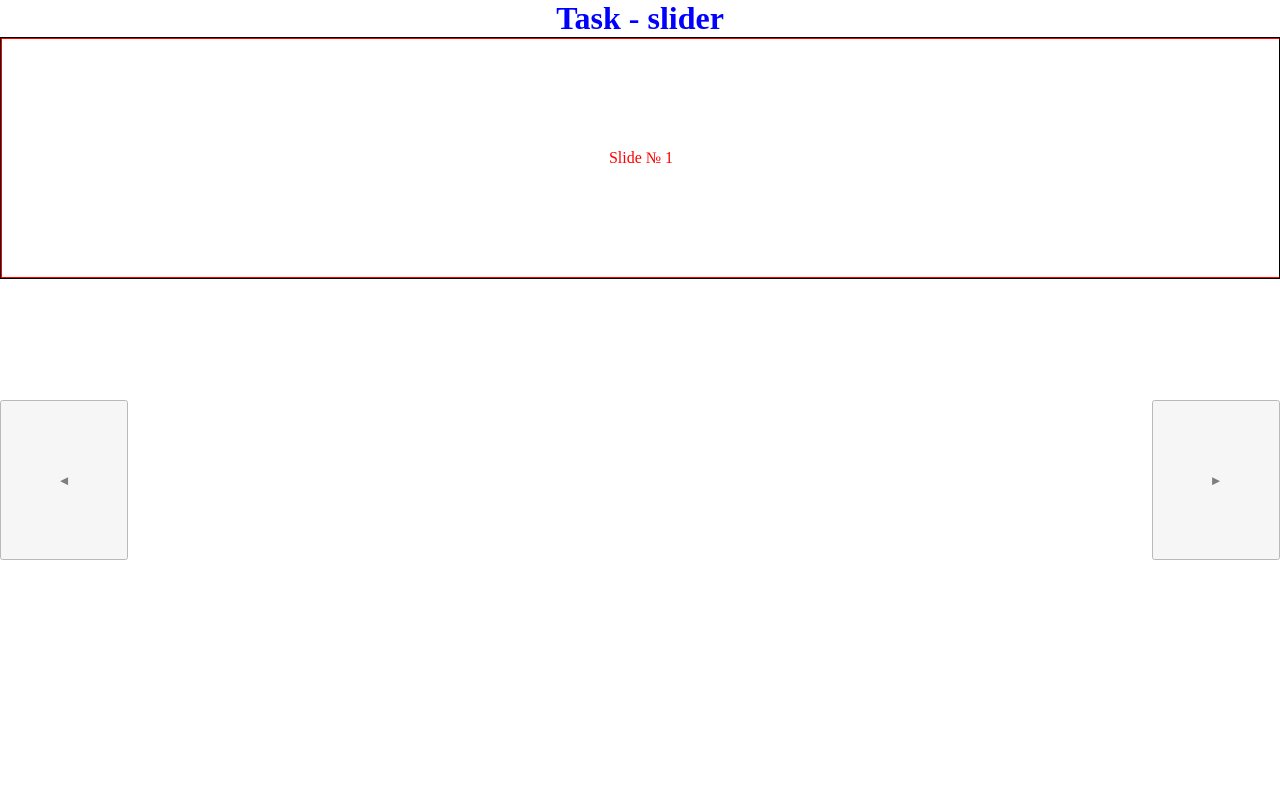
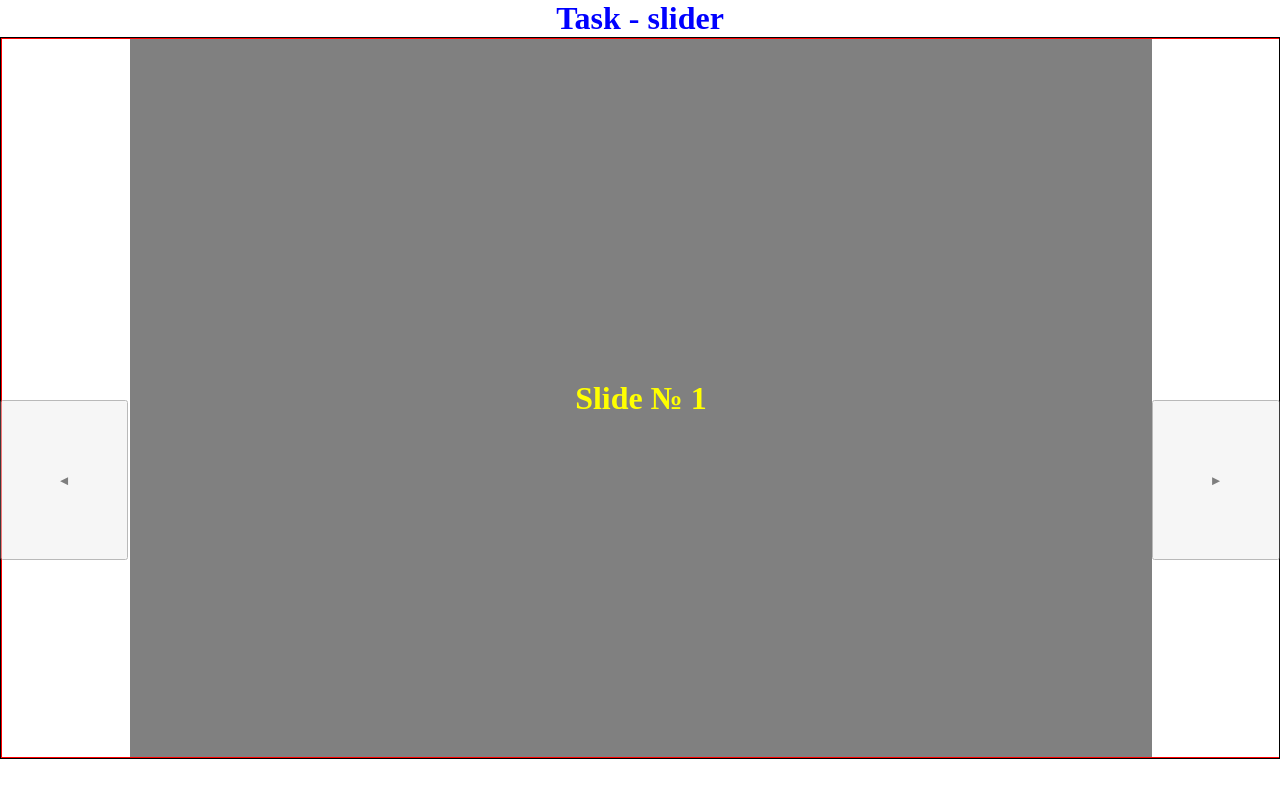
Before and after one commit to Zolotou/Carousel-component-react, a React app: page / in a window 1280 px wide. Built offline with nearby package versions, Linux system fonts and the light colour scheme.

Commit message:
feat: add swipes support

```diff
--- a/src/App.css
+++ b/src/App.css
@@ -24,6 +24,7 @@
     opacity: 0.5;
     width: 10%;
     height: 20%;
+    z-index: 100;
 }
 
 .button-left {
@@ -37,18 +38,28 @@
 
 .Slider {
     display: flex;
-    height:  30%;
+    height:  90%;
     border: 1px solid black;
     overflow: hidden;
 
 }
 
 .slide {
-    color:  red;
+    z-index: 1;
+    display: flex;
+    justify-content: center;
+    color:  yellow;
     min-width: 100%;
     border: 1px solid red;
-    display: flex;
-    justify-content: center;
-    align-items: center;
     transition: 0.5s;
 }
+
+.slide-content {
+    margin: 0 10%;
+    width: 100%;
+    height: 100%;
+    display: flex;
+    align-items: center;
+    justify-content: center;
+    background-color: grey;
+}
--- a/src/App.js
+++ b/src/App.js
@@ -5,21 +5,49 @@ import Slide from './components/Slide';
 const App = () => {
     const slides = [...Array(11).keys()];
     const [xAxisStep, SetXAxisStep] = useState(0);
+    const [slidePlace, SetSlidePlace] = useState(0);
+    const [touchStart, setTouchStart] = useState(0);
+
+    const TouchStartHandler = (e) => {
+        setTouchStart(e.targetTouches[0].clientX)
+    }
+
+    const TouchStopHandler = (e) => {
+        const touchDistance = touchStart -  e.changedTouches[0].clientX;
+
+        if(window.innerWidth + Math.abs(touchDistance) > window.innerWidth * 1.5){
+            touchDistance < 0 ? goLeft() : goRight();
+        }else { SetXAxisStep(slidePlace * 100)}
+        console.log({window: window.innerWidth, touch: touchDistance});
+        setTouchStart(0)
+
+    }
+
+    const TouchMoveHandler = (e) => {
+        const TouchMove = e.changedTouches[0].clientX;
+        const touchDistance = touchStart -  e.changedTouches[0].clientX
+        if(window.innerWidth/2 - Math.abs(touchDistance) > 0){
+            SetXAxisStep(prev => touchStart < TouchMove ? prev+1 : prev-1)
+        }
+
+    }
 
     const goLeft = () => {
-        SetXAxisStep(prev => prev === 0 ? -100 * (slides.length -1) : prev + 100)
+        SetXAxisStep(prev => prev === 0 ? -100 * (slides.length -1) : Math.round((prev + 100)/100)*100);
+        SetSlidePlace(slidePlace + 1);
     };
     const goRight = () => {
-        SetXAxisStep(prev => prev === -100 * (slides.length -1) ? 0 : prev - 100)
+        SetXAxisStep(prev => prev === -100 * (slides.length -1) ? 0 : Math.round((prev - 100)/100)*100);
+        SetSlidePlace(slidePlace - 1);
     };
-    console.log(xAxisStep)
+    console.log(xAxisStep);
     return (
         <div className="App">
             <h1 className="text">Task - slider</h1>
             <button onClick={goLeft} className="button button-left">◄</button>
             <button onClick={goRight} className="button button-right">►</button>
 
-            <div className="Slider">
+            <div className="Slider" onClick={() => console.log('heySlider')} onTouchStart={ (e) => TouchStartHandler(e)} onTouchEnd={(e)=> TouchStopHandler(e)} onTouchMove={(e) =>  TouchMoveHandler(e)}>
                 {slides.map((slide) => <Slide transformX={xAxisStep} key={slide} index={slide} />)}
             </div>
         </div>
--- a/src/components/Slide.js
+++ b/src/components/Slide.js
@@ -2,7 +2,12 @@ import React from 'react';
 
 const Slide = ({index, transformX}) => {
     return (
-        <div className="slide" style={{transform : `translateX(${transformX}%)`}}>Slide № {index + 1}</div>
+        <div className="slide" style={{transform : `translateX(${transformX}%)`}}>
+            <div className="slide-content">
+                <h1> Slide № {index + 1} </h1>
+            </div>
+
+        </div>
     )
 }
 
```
▬▬▬▬▬▬
#### [DESCRIPTION OF THE TASK]
Repeat the material above exactly. Leave every picture out of it.

#### [RESPONSE TO THE EXERCISE]
Before and after one commit to Zolotou/Carousel-component-react, a React app: page / in a window 1280 px wide. Built offline with nearby package versions, Linux system fonts and the light colour scheme.

Commit message:
feat: add swipes support

```diff
--- a/src/App.css
+++ b/src/App.css
@@ -24,6 +24,7 @@
     opacity: 0.5;
     width: 10%;
     height: 20%;
+    z-index: 100;
 }
 
 .button-left {
@@ -37,18 +38,28 @@
 
 .Slider {
     display: flex;
-    height:  30%;
+    height:  90%;
     border: 1px solid black;
     overflow: hidden;
 
 }
 
 .slide {
-    color:  red;
+    z-index: 1;
+    display: flex;
+    justify-content: center;
+    color:  yellow;
     min-width: 100%;
     border: 1px solid red;
-    display: flex;
-    justify-content: center;
-    align-items: center;
     transition: 0.5s;
 }
+
+.slide-content {
+    margin: 0 10%;
+    width: 100%;
+    height: 100%;
+    display: flex;
+    align-items: center;
+    justify-content: center;
+    background-color: grey;
+}
--- a/src/App.js
+++ b/src/App.js
@@ -5,21 +5,49 @@ import Slide from './components/Slide';
 const App = () => {
     const slides = [...Array(11).keys()];
     const [xAxisStep, SetXAxisStep] = useState(0);
+    const [slidePlace, SetSlidePlace] = useState(0);
+    const [touchStart, setTouchStart] = useState(0);
+
+    const TouchStartHandler = (e) => {
+        setTouchStart(e.targetTouches[0].clientX)
+    }
+
+    const TouchStopHandler = (e) => {
+        const touchDistance = touchStart -  e.changedTouches[0].clientX;
+
+        if(window.innerWidth + Math.abs(touchDistance) > window.innerWidth * 1.5){
+            touchDistance < 0 ? goLeft() : goRight();
+        }else { SetXAxisStep(slidePlace * 100)}
+        console.log({window: window.innerWidth, touch: touchDistance});
+        setTouchStart(0)
+
+    }
+
+    const TouchMoveHandler = (e) => {
+        const TouchMove = e.changedTouches[0].clientX;
+        const touchDistance = touchStart -  e.changedTouches[0].clientX
+        if(window.innerWidth/2 - Math.abs(touchDistance) > 0){
+            SetXAxisStep(prev => touchStart < TouchMove ? prev+1 : prev-1)
+        }
+
+    }
 
     const goLeft = () => {
-        SetXAxisStep(prev => prev === 0 ? -100 * (slides.length -1) : prev + 100)
+        SetXAxisStep(prev => prev === 0 ? -100 * (slides.length -1) : Math.round((prev + 100)/100)*100);
+        SetSlidePlace(slidePlace + 1);
     };
     const goRight = () => {
-        SetXAxisStep(prev => prev === -100 * (slides.length -1) ? 0 : prev - 100)
+        SetXAxisStep(prev => prev === -100 * (slides.length -1) ? 0 : Math.round((prev - 100)/100)*100);
+        SetSlidePlace(slidePlace - 1);
     };
-    console.log(xAxisStep)
+    console.log(xAxisStep);
     return (
         <div className="App">
             <h1 className="text">Task - slider</h1>
             <button onClick={goLeft} className="button button-left">◄</button>
             <button onClick={goRight} className="button button-right">►</button>
 
-            <div className="Slider">
+            <div className="Slider" onClick={() => console.log('heySlider')} onTouchStart={ (e) => TouchStartHandler(e)} onTouchEnd={(e)=> TouchStopHandler(e)} onTouchMove={(e) =>  TouchMoveHandler(e)}>
                 {slides.map((slide) => <Slide transformX={xAxisStep} key={slide} index={slide} />)}
             </div>
         </div>
--- a/src/components/Slide.js
+++ b/src/components/Slide.js
@@ -2,7 +2,12 @@ import React from 'react';
 
 const Slide = ({index, transformX}) => {
     return (
-        <div className="slide" style={{transform : `translateX(${transformX}%)`}}>Slide № {index + 1}</div>
+        <div className="slide" style={{transform : `translateX(${transformX}%)`}}>
+            <div className="slide-content">
+                <h1> Slide № {index + 1} </h1>
+            </div>
+
+        </div>
     )
 }
 
```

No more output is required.